#### Task requirements:
From the data below, return all lines holding the string "includegraphics".

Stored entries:

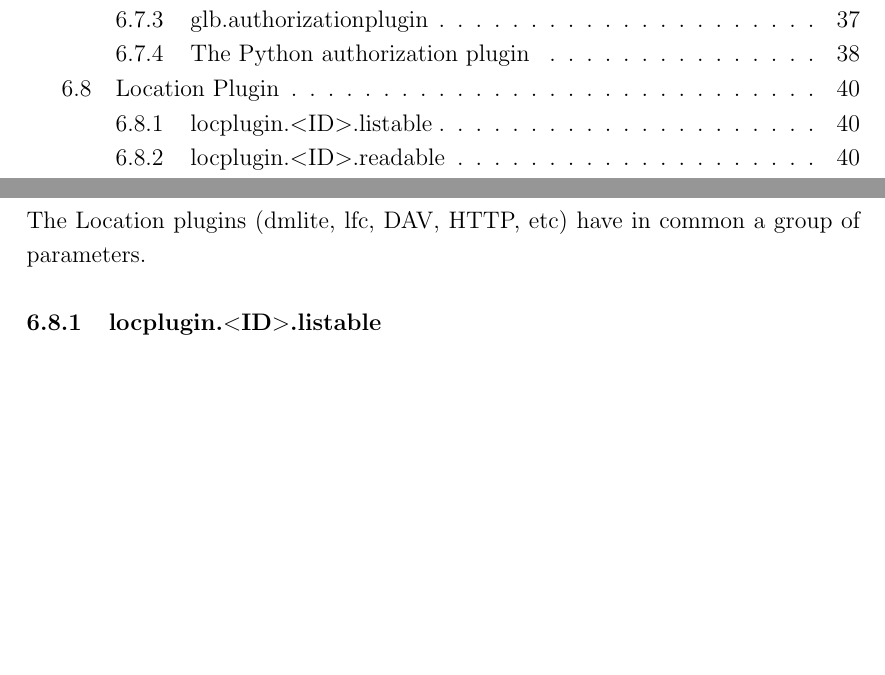
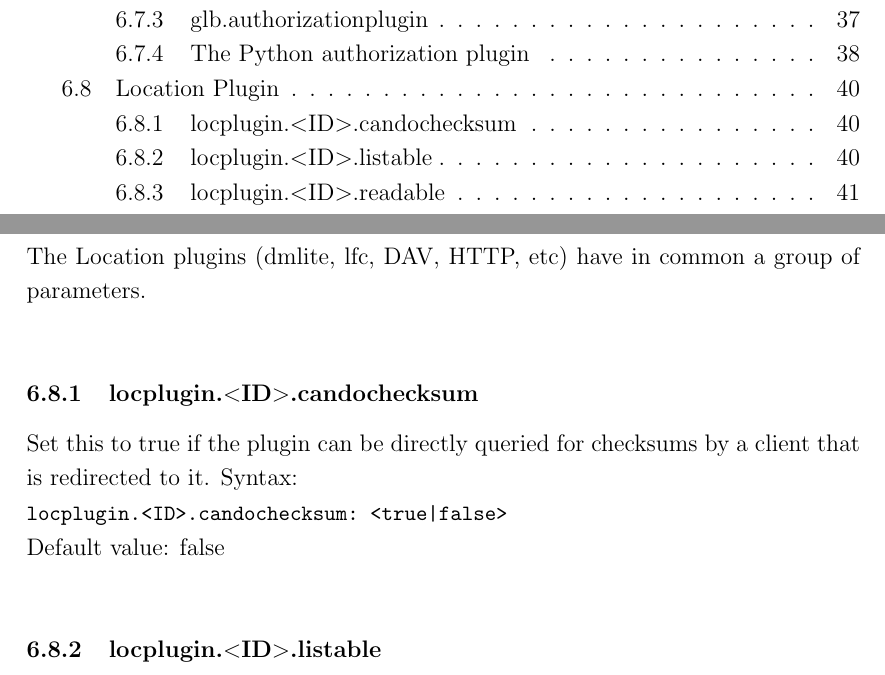
Before and after one commit to indigo-dc/dynafed, a LaTeX paper (doc/whitepaper/Doc_DynaFeds.tex): two parts of pages 3 and 41 of 59, joined at a grey line, cut so that both start at the same text, the shorter picture padded with empty space. Compiled offline with pdfLaTeX.

Commit message:
Ugr now can drive a redirection on checksum request

```diff
--- a/doc/whitepaper/Doc_DynaFeds.tex
+++ b/doc/whitepaper/Doc_DynaFeds.tex
@@ -910,7 +910,13 @@ if __name__ == "__main__":
 }
 
 \subsection{Location Plugin}
-The Location plugins (dmlite, lfc, DAV, HTTP, etc) have in common a group of parameters.
+The Location plugins (dmlite, lfc, DAV, HTTP, etc) have in common a group of parameters.\\
+
+\subsubsection{locplugin.$<$ID$>$.candochecksum}
+Set this to true if the plugin can be directly queried for checksums by a client that is redirected to it.
+Syntax:\\
+\lstinline"locplugin.<ID>.candochecksum: <true|false>"\\
+Default value: false\\
 
 \subsubsection{locplugin.$<$ID$>$.listable}
 Enable listing operations (e.g PROPFIND) on the collections referenced by the plugin.\\
```
Also changed, not shown: doc/whitepaper/Doc_DynaFeds.pdf, 7 other files.
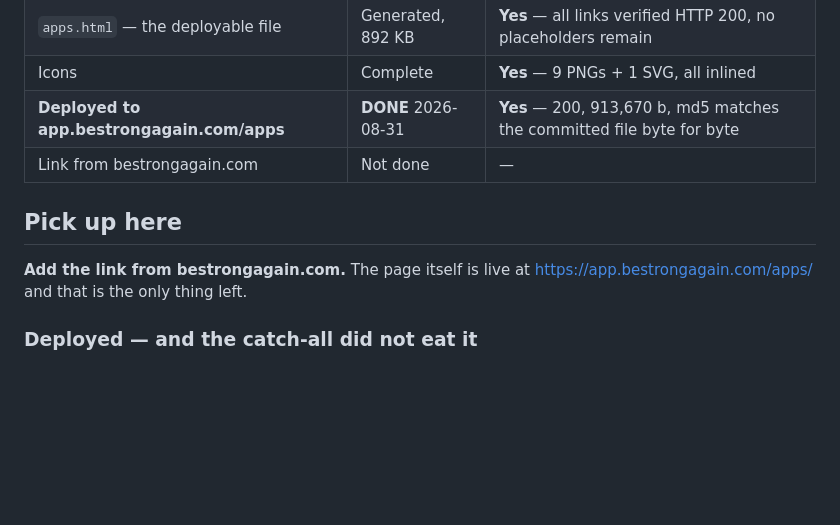
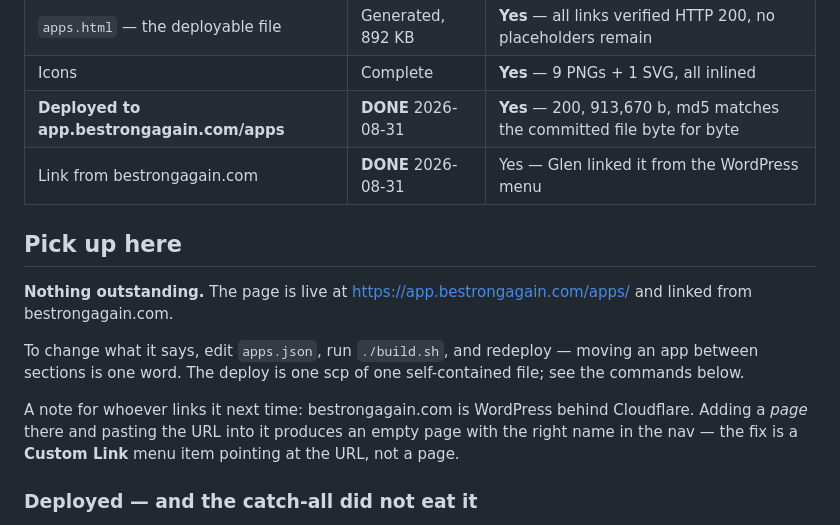
Before and after one commit to Glen-collab/apps-page, a Markdown page: HANDOFF.md, the part around the change. Rendered like a GitHub page; blank space fills up the shorter version.

Commit message:
Linked and live — nothing outstanding
Glen linked it from the WordPress menu. Both remaining rows in the status table
are done, so 'Pick up here' now says so rather than pointing at work that is
finished.

Left a note about the linking itself, since it cost a round trip: bestrongagain
.com is WordPress behind Cloudflare, and adding a PAGE there and pasting the URL
into it produces an empty page carrying the right name in the nav. It wants a
Custom Link menu item instead.

Co-Authored-By: Claude Opus 5 (1M context) <noreply@anthropic.com>
Claude-Session: https://claude.ai/code/session_018Au4zqia24sEafPkW1Vc64

```diff
--- a/HANDOFF.md
+++ b/HANDOFF.md
@@ -21,12 +21,21 @@ Nobody can see it yet.
 | `apps.html` — the deployable file | Generated, 892 KB | **Yes** — all links verified HTTP 200, no placeholders remain |
 | Icons | Complete | **Yes** — 9 PNGs + 1 SVG, all inlined |
 | **Deployed to app.bestrongagain.com/apps** | **DONE** 2026-08-31 | **Yes** — 200, 913,670 b, md5 matches the committed file byte for byte |
-| Link from bestrongagain.com | Not done | — |
+| Link from bestrongagain.com | **DONE** 2026-08-31 | Yes — Glen linked it from the WordPress menu |
 
 ## Pick up here
 
-**Add the link from bestrongagain.com.** The page itself is live at
-<https://app.bestrongagain.com/apps/> and that is the only thing left.
+**Nothing outstanding.** The page is live at <https://app.bestrongagain.com/apps/>
+and linked from bestrongagain.com.
+
+To change what it says, edit `apps.json`, run `./build.sh`, and redeploy — moving
+an app between sections is one word. The deploy is one scp of one self-contained
+file; see the commands below.
+
+A note for whoever links it next time: bestrongagain.com is WordPress behind
+Cloudflare. Adding a *page* there and pasting the URL into it produces an empty
+page with the right name in the nav — the fix is a **Custom Link** menu item
+pointing at the URL, not a page.
 
 ### Deployed — and the catch-all did not eat it
 
```
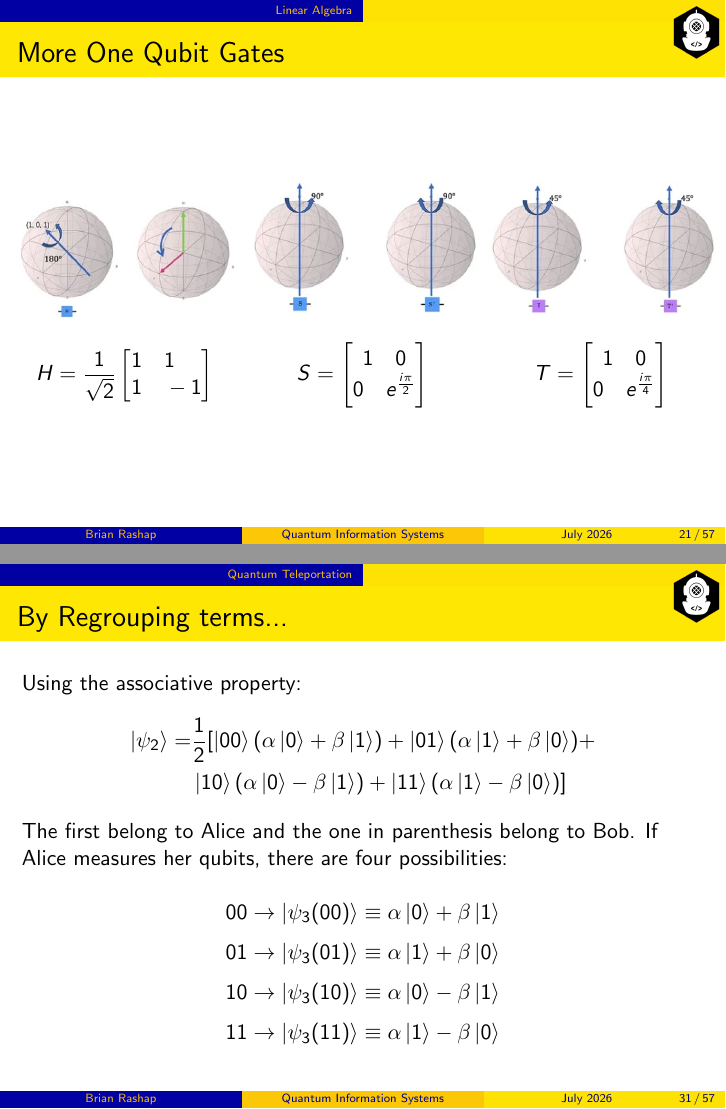
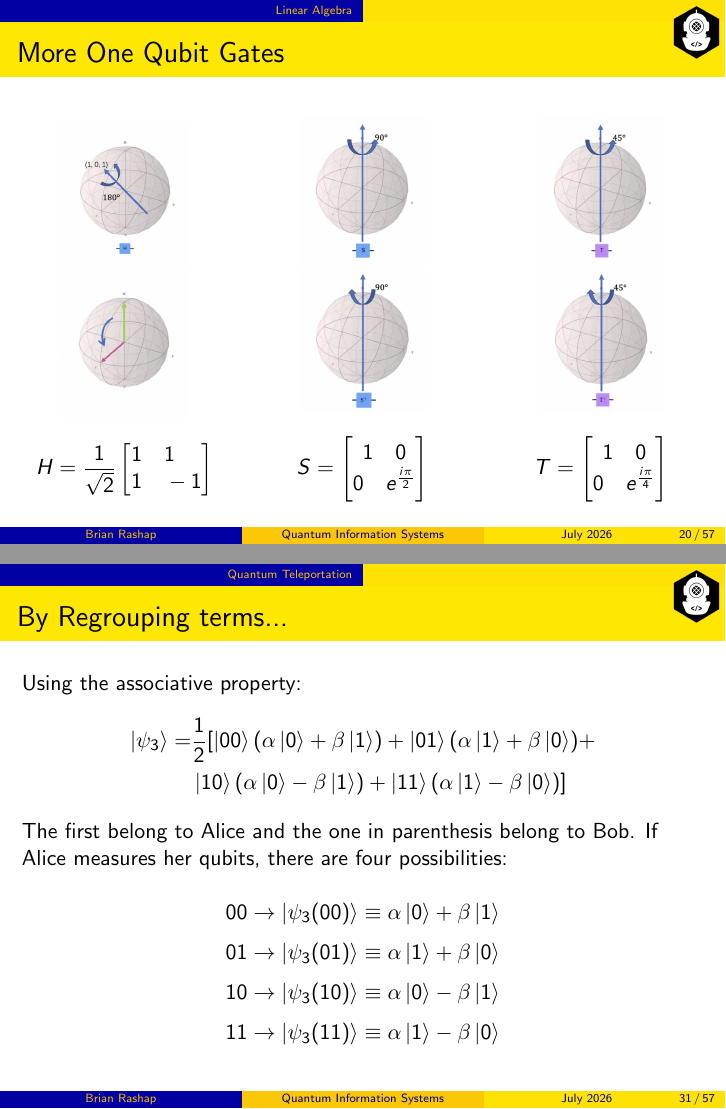
Before and after one commit to brashap/Quantum, LaTeX slides (bootcamp/QIS.tex): pages 21 and 31 of 57 before the commit and pages 20 and 31 of 57 after it, joined at a grey line. Compiled offline with pdfLaTeX.

Commit message:
composer

```diff
--- a/bootcamp/QIS.tex
+++ b/bootcamp/QIS.tex
@@ -255,33 +255,38 @@ These, and any two states with zero for the inner product, are considered orthog
 \end{columns}
 \end{frame}
 
-\begin{frame}\frametitle{Generic Gate Rotations}
-\begin{center}
-\includegraphics[width=12cm]{fig/qubitRot.jpg}
-\end{center}
-\end{frame}
+
 
 \begin{frame}\frametitle{More One Qubit Gates}
 \begin{columns}
 \begin{column}{4cm}
 \begin{center}
-\includegraphics[width=4cm]{fig/Hrot.jpg}
+\includegraphics[width=2.25cm]{fig/bs1.jpg}
+\includegraphics[width=2.25cm]{fig/bs2.jpg}
 \[ H = \frac{1}{\sqrt{2}} \begin{bmatrix*}[l] 1 \quad 1 \\ 1 \quad -1 \end{bmatrix*} \]
 \end{center}
 \end{column}
 \begin{column}{4cm}
 \begin{center}
-\includegraphics[width=4cm]{fig/srot.jpg}
+\includegraphics[width=2.25cm]{fig/bs3.jpg}
+\includegraphics[width=2.25cm]{fig/bs4.jpg}
 \[ S = \begin{bmatrix} 1 \quad 0 \\ 0 \quad e^{\frac{i\pi}{2}} \end{bmatrix} \]
 \end{center}
 \end{column}
 \begin{column}{4cm}
 \begin{center}
-\includegraphics[width=4cm]{fig/trot.jpg}
+\includegraphics[width=2.25cm]{fig/bs5.jpg}
+\includegraphics[width=2.25cm]{fig/bs6.jpg}
 \[ T = \begin{bmatrix} 1 \quad 0 \\ 0 \quad e^{\frac{i\pi}{4}} \end{bmatrix} \]
 \end{center}
 \end{column}
 \end{columns}
+\end{frame}
+
+\begin{frame}\frametitle{Generic Gate Rotations}
+\begin{center}
+\includegraphics[width=12cm]{fig/qubitRot.jpg}
+\end{center}
 \end{frame}
 
 \begin{frame}\frametitle{Two Qubit Gates}
@@ -415,7 +420,7 @@ This results in:
 \begin{frame}\frametitle{By Regrouping terms...}
 Using the associative property:
 \begin{align*}
-\ket{\psi_2} =& \frac{1}{2} [ \ket{00}(\alpha\ket{0}+ \beta\ket{1}) +
+\ket{\psi_3} =& \frac{1}{2} [ \ket{00}(\alpha\ket{0}+ \beta\ket{1}) +
 									 \ket{01}(\alpha\ket{1}+ \beta\ket{0}) + \\
 								 	&\ket{10}(\alpha\ket{0}- \beta\ket{1}) +
 									 \ket{11}(\alpha\ket{1}- \beta\ket{0}) ]
```
Also changed, not shown: bootcamp/fig/bs1.jpg (added), bootcamp/fig/bs2.jpg (added), bootcamp/fig/bs3.jpg (added), bootcamp/fig/bs4.jpg (added), bootcamp/fig/bs5.jpg (added), bootcamp/fig/bs6.jpg (added), bootcamp/QIS.tex (2 more changed lines), 6 other files.
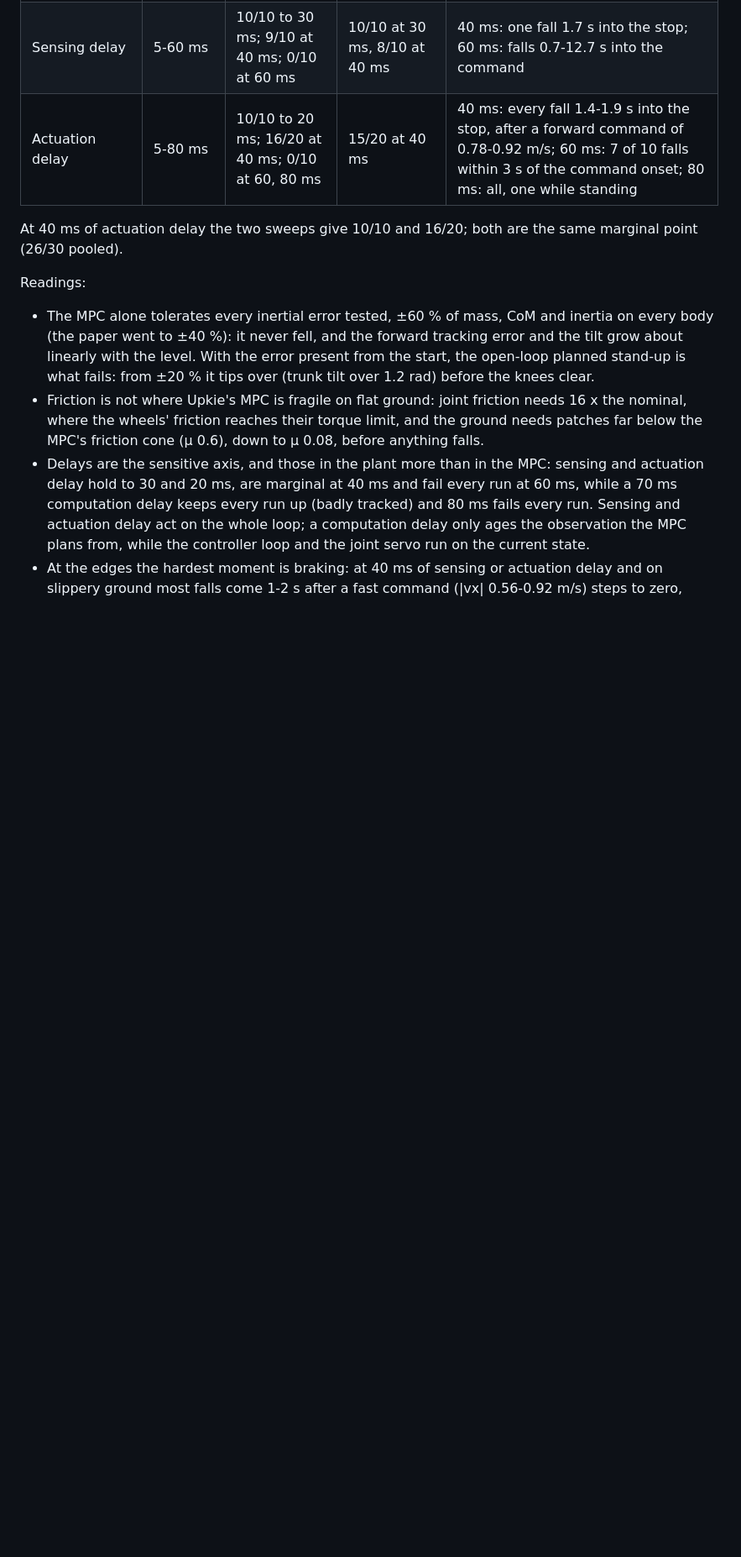
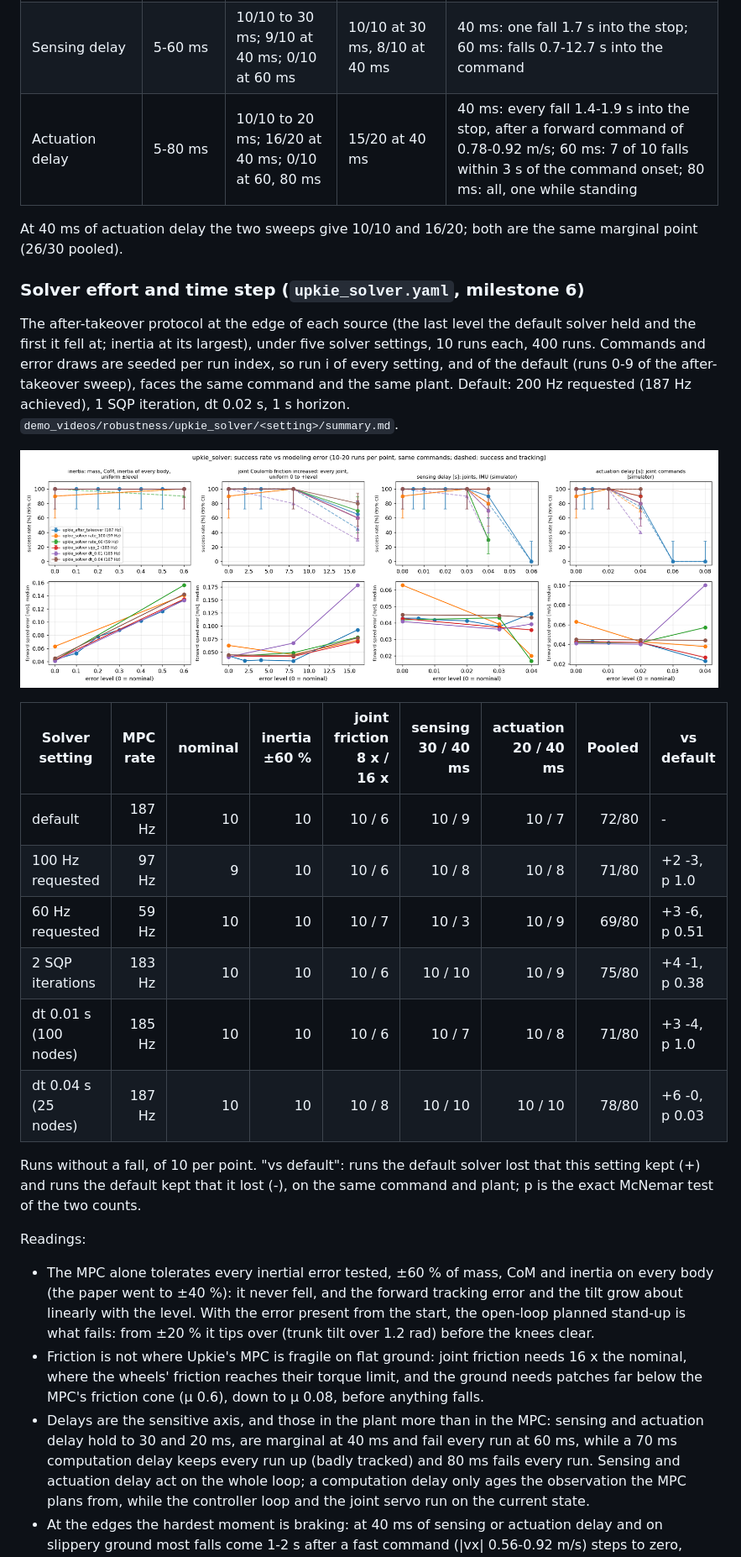
Before and after one commit to wei-hsuan-cheng/legged_robot_mpc_controller, a Markdown page: docs/mpc_robustness.md, the part around one of its changes. Shown at 84% size. GitHub-like rendering; pictures changed too: docs/results/assets/upkie_robustness_solver.png (added); blank space fills up the shorter version.

```diff
--- a/docs/mpc_robustness.md
+++ b/docs/mpc_robustness.md
@@ -202,6 +202,28 @@ stand-up failed first above. 23 points, 250 runs; `demo_videos/robustness/upkie_
 
 At 40 ms of actuation delay the two sweeps give 10/10 and 16/20; both are the same marginal point (26/30 pooled).
 
+### Solver effort and time step (`upkie_solver.yaml`, milestone 6)
+
+The after-takeover protocol at the edge of each source (the last level the default solver held and the first it fell
+at; inertia at its largest), under five solver settings, 10 runs each, 400 runs. Commands and error draws are seeded per
+run index, so run i of every setting, and of the default (runs 0-9 of the after-takeover sweep), faces the same command
+and the same plant. Default: 200 Hz requested (187 Hz achieved), 1 SQP iteration, dt 0.02 s, 1 s horizon.
+`demo_videos/robustness/upkie_solver/<setting>/summary.md`.
+
+![Upkie success rate vs modeling error per solver setting](results/assets/upkie_robustness_solver.png)
+
+| Solver setting | MPC rate | nominal | inertia ±60 % | joint friction 8 x / 16 x | sensing 30 / 40 ms | actuation 20 / 40 ms | Pooled | vs default |
+| --- | ---: | ---: | ---: | ---: | ---: | ---: | ---: | --- |
+| default | 187 Hz | 10 | 10 | 10 / 6 | 10 / 9 | 10 / 7 | 72/80 | - |
+| 100 Hz requested | 97 Hz | 9 | 10 | 10 / 6 | 10 / 8 | 10 / 8 | 71/80 | +2 -3, p 1.0 |
+| 60 Hz requested | 59 Hz | 10 | 10 | 10 / 7 | 10 / 3 | 10 / 9 | 69/80 | +3 -6, p 0.51 |
+| 2 SQP iterations | 183 Hz | 10 | 10 | 10 / 6 | 10 / 10 | 10 / 9 | 75/80 | +4 -1, p 0.38 |
+| dt 0.01 s (100 nodes) | 185 Hz | 10 | 10 | 10 / 6 | 10 / 7 | 10 / 8 | 71/80 | +3 -4, p 1.0 |
+| dt 0.04 s (25 nodes) | 187 Hz | 10 | 10 | 10 / 8 | 10 / 10 | 10 / 10 | 78/80 | +6 -0, p 0.03 |
+
+Runs without a fall, of 10 per point. "vs default": runs the default solver lost that this setting kept (+) and runs
+the default kept that it lost (-), on the same command and plant; p is the exact McNemar test of the two counts.
+
 Readings:
 
 - The MPC alone tolerates every inertial error tested, ±60 % of mass, CoM and inertia on every body (the paper went
```
Also changed, not shown: other parts of docs/mpc_robustness.md (+12 -3 lines), docs/wheeled_biped_handoff.md (+9 -8 lines), 1 other file.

#### Exercise response:
-\includegraphics[width=12cm]{fig/qubitRot.jpg}
-\includegraphics[width=4cm]{fig/Hrot.jpg}
+\includegraphics[width=2.25cm]{fig/bs1.jpg}
+\includegraphics[width=2.25cm]{fig/bs2.jpg}
-\includegraphics[width=4cm]{fig/srot.jpg}
+\includegraphics[width=2.25cm]{fig/bs3.jpg}
+\includegraphics[width=2.25cm]{fig/bs4.jpg}
-\includegraphics[width=4cm]{fig/trot.jpg}
+\includegraphics[width=2.25cm]{fig/bs5.jpg}
+\includegraphics[width=2.25cm]{fig/bs6.jpg}
+\includegraphics[width=12cm]{fig/qubitRot.jpg}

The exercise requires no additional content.